ACTIVITY:
Go through the data line by line. Copy each one holding the string "class".

....................

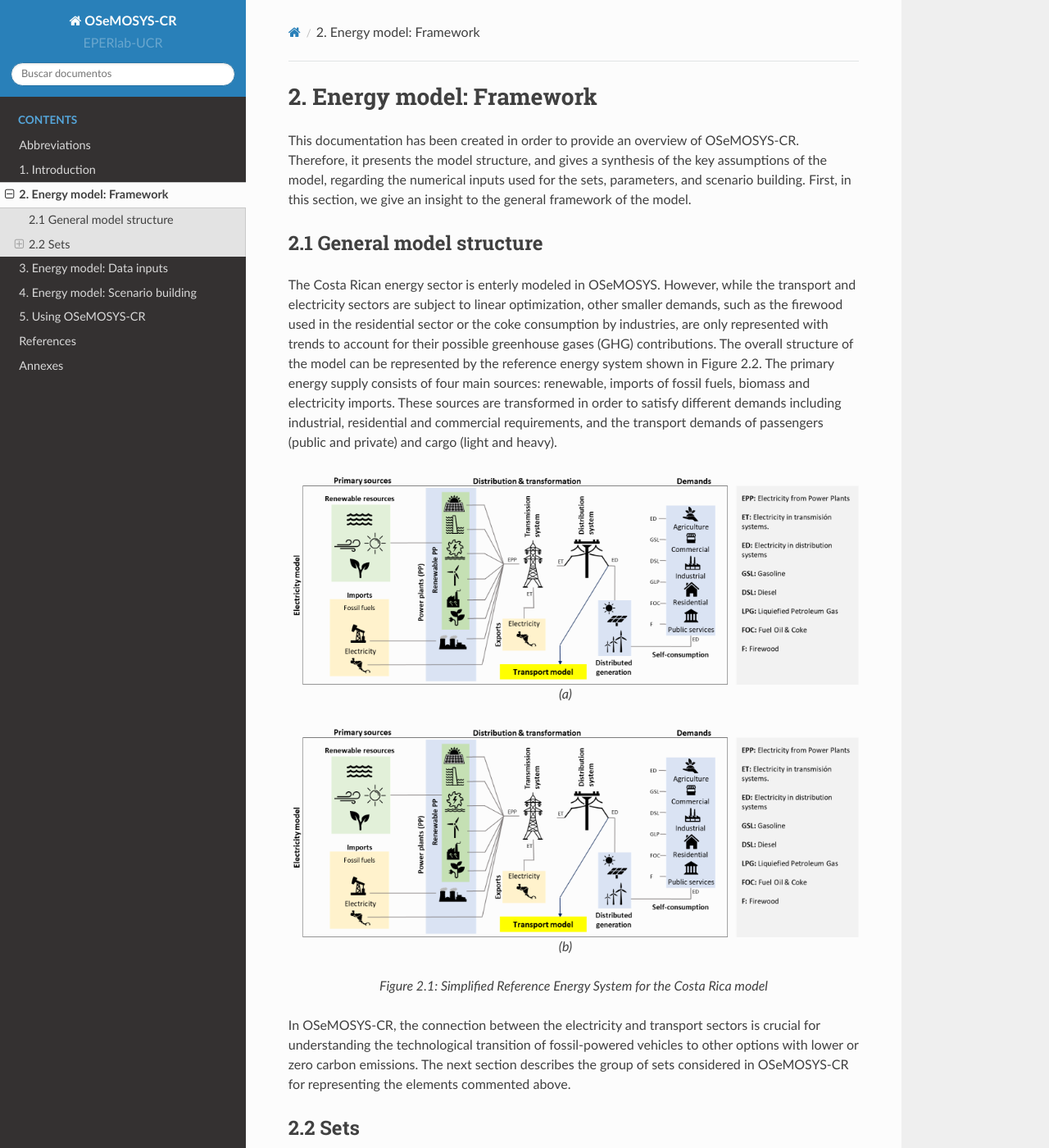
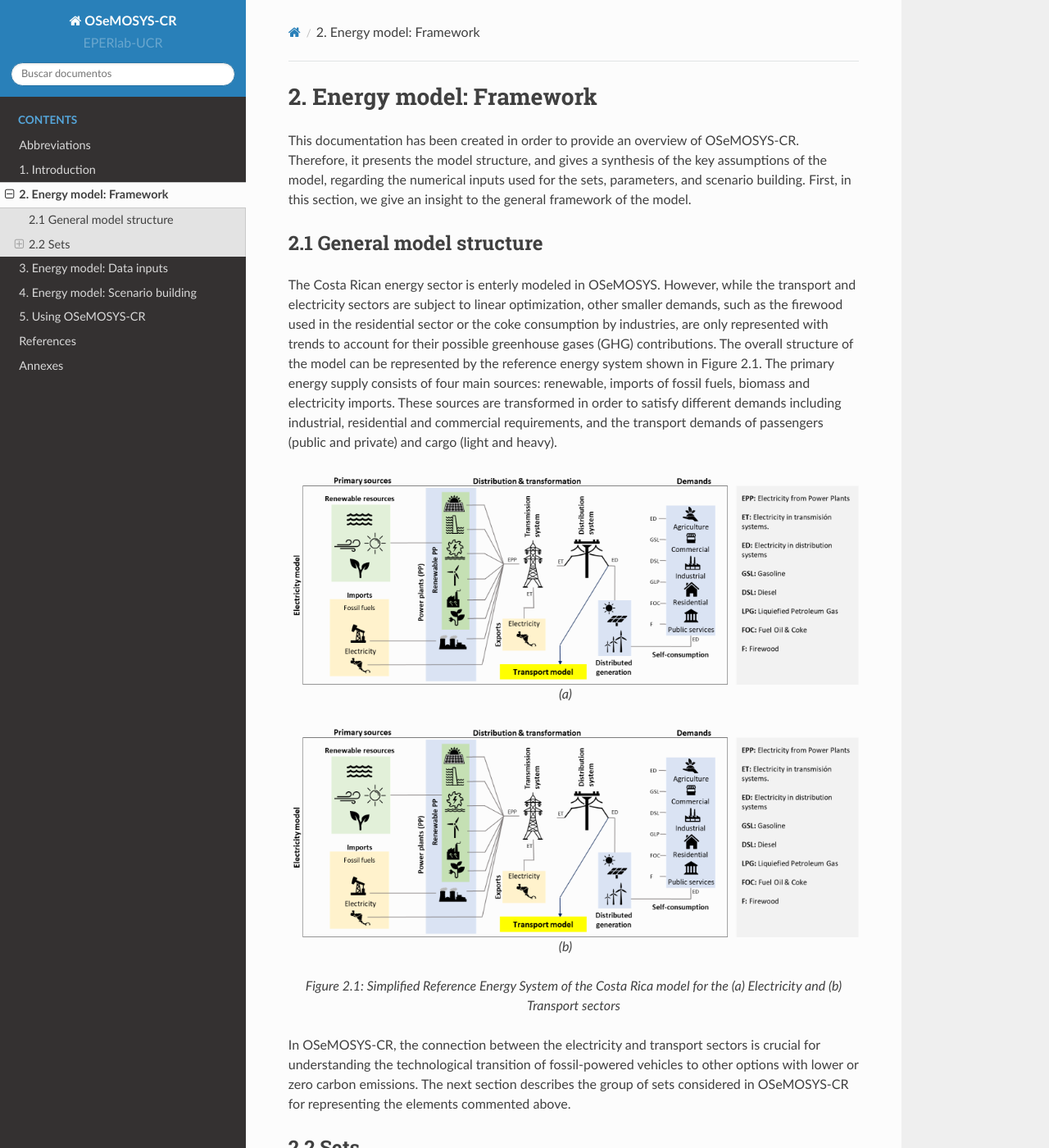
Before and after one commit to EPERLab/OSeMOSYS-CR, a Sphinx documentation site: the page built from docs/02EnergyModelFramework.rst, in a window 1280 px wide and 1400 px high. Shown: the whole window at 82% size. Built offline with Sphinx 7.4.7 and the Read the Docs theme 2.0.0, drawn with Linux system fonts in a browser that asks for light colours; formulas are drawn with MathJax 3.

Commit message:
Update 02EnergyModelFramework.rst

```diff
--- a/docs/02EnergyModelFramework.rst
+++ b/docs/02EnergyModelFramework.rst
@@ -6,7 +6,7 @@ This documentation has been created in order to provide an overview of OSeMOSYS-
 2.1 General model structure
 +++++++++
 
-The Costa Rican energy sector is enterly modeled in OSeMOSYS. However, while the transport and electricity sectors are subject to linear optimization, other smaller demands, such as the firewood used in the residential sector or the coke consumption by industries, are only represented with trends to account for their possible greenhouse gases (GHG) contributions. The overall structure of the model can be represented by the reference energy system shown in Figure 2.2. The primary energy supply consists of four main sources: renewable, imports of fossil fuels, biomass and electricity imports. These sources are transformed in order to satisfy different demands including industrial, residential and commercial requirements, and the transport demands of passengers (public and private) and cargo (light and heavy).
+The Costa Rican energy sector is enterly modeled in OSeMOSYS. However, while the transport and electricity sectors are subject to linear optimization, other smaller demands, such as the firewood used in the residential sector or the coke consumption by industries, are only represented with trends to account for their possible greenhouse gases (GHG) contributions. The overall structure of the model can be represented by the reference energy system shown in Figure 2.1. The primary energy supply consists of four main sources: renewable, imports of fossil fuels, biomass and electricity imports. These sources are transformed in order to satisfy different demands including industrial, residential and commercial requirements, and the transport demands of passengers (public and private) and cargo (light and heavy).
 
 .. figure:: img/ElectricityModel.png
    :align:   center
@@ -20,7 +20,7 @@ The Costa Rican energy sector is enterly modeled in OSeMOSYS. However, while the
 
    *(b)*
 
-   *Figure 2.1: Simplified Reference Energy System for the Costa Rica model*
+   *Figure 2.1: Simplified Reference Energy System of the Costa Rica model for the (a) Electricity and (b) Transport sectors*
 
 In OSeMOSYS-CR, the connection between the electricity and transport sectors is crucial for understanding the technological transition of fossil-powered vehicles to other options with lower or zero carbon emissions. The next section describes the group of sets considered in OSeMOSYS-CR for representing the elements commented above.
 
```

....................

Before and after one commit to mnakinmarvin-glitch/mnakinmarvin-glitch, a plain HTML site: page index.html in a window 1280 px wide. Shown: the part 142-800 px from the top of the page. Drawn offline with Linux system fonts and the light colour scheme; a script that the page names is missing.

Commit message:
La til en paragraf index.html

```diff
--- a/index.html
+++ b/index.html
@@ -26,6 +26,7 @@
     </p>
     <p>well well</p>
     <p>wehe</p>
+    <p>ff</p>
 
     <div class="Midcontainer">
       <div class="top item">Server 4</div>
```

....................

SOLUTION TO THIS EXERCISE:
     <div class="Midcontainer">
       <div class="top item">Server 4</div>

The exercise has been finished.